In brief: The story of Bryony’s twenties, from the tiny flat to the nights out to the crazy affairs.
The good: Never a dull moment.
The not-so-good: I was kind of sad when Bryony stopped living a crazy lifestyle (yes yes, I know it wasn’t sustainable but it was a good story!)
Why I chose it: Lots of Twitter noise (my evening is am in the UK, so I see a lot of UK book related tweets)
Duration: 7 hours 15 minutes (book is 288 pages)
Narrator: Sophie Bleasdale
Publisher: Headline Digital
The Wrong Knickers first came to my attention on Twitter, as my evening is morning in the UK and hence my feed is full of bookish thoughts from there. I didn’t know that Bryony Gordon was a well-known journalist in the UK, I just thought she’d written a memoir of her twenties. I didn’t know what she was up to nowadays. That didn’t detract from my enjoyment of this audiobook at all, I think it probably added to it as I didn’t think Bryony’s crazy days were ever going to end!
Growing up, Bryony dreamed of being the highly cool person in her twenties that we’ve all thought we were going to be. How many of us actually made it to the cool job, awesome flat and fantastic boyfriend? Bryony’s twenties were much closer to what we could all relate to – the dodgy one room studio in the even dodgier area, the awful boyfriends and the drunken nights out. I felt a kind of empathy with Bryony, she had that life that everyone did but nobody ever dared to admit. She dropped out of college, getting a job as a dogsbody on a newspaper that eventually led to greater things. She had nights where she didn’t recall where she went or how she ended up at the place she awoke. She had crazy times with friends. There were drugs involved. There was a payday lender. There were all the things you thought nobody else did, but Bryony did it all.
What was best though was that Bryony made no excuses. Sure, she screwed up royally many times but she never tried to duck for cover. To use an Aussie phrase, she copped it sweet (took it on the chin). She survived her twenties and turned out quite normal by all accounts but with a number of cringe worthy and hilarious tales to tell. Getting given the wrong knickers by a one night stand? Check. Throwing the mother of all parties in a one room flat? Check. Meeting a work colleague at the STD clinic? Yep. Giving a sympathy pash? Done.

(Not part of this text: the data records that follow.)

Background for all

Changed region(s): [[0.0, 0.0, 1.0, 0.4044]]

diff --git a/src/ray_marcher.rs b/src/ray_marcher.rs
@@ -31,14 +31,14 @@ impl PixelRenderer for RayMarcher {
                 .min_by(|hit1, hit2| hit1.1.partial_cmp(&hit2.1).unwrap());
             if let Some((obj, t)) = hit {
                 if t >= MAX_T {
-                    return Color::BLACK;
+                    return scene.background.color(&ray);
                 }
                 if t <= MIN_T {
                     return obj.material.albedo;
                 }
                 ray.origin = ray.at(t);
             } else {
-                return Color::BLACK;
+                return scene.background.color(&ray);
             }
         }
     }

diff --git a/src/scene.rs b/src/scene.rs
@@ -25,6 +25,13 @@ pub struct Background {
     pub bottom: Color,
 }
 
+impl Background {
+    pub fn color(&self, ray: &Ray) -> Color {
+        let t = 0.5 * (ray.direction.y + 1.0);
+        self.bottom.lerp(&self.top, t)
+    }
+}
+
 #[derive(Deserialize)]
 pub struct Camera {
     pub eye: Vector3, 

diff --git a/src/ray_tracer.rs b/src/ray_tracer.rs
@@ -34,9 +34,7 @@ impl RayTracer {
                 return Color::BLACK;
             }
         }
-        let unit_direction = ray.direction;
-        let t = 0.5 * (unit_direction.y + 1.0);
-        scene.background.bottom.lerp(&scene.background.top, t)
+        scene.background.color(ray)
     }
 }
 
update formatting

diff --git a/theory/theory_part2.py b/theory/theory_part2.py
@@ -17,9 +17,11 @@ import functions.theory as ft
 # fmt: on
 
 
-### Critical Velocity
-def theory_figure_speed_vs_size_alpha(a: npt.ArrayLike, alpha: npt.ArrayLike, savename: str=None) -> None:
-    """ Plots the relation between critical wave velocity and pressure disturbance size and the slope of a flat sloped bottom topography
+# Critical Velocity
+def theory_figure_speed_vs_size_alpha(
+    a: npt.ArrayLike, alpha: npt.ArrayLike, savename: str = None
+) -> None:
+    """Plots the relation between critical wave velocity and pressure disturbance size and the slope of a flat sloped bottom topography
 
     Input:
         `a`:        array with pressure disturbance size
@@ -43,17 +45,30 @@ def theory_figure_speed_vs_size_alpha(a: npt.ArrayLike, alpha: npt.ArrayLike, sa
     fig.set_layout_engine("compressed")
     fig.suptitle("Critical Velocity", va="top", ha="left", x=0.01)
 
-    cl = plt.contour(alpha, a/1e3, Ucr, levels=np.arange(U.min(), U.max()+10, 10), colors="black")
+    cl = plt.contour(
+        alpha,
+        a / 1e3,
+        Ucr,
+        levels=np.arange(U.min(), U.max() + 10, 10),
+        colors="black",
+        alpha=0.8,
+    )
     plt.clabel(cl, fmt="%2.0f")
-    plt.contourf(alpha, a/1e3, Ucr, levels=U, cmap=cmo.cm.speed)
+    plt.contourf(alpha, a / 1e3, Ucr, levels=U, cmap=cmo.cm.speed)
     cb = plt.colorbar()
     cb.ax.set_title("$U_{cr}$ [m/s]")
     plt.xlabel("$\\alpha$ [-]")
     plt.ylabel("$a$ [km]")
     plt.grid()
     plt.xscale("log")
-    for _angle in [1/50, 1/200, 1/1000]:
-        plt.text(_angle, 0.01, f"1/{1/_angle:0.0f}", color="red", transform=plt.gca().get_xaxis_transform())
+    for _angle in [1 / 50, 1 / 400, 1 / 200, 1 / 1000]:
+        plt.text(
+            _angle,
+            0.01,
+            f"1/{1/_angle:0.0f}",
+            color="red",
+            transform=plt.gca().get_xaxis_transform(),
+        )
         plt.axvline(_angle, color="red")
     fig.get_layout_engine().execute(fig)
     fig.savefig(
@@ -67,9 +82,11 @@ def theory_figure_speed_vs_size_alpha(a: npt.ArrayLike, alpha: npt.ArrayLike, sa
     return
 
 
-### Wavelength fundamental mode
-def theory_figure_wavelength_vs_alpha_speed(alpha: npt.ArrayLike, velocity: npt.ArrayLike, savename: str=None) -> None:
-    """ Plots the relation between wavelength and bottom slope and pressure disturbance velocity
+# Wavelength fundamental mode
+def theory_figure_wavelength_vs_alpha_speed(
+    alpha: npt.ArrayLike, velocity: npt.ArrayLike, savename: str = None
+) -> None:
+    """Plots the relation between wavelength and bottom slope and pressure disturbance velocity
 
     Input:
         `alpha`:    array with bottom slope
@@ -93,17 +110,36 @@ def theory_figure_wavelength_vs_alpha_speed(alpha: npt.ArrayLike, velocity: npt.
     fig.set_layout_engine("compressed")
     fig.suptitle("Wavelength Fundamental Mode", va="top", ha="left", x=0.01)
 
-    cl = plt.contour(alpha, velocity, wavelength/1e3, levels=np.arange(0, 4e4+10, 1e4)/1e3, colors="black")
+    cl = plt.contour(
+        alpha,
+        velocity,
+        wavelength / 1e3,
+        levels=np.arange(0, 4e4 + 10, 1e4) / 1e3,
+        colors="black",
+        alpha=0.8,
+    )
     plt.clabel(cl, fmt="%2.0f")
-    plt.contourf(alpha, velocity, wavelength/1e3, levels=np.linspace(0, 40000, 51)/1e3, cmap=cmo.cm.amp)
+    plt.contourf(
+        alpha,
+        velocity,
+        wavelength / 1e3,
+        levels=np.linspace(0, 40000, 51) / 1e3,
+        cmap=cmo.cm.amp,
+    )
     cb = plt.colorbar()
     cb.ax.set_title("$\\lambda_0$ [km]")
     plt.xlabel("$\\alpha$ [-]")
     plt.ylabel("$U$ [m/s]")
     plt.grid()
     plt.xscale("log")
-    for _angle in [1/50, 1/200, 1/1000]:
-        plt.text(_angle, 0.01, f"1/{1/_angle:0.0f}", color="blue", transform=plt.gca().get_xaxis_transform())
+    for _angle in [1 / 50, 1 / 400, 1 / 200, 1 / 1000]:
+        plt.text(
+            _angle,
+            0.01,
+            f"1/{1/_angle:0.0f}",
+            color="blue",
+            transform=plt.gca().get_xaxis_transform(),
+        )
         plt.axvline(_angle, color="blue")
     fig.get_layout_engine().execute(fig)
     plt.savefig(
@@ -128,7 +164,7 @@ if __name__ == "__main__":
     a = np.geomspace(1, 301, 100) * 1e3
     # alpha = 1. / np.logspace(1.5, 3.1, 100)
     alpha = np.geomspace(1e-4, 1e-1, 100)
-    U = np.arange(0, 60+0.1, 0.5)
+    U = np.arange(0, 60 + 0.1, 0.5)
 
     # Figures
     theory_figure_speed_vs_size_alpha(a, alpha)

Although Bryony’s life seemed to be teetering on the edge of no return at times, never did it seem like she’d lost control. Perhaps it was the way the story was written or perhaps it was that Bryony herself knew that this period was only temporary: that love and stability would soon be found and she’d settle on to the straight and narrow. The beginning of her more ‘adult’ life chronicled in the book was a little less exciting to hear about, but I felt glad for Bryony and that she’d survived her various horrors. Her writing style was easy to listen to (Sophie Bleasdale was a wonderful narrator, with just the right hint of embarrassment in her voice at times) and very friendly, like a good mate. She tells the story warts and all, which made for a great fascination for me. I couldn’t wait to see what mess she’d land herself in next. There have been comparisons to Bridget Jones’ Diary, but I think that this is different – this is somebody’s real life we’re talking about, not insta-messaging Hugh Grant in the office. It’s that little bit more can’t look away from by knowing that it’s real. But, if you are a fan of Bridget or the Sex and the City girls, or just enjoy a good confessional involving outlandish deeds…you certainly won’t be disappointed by Bryony’s story.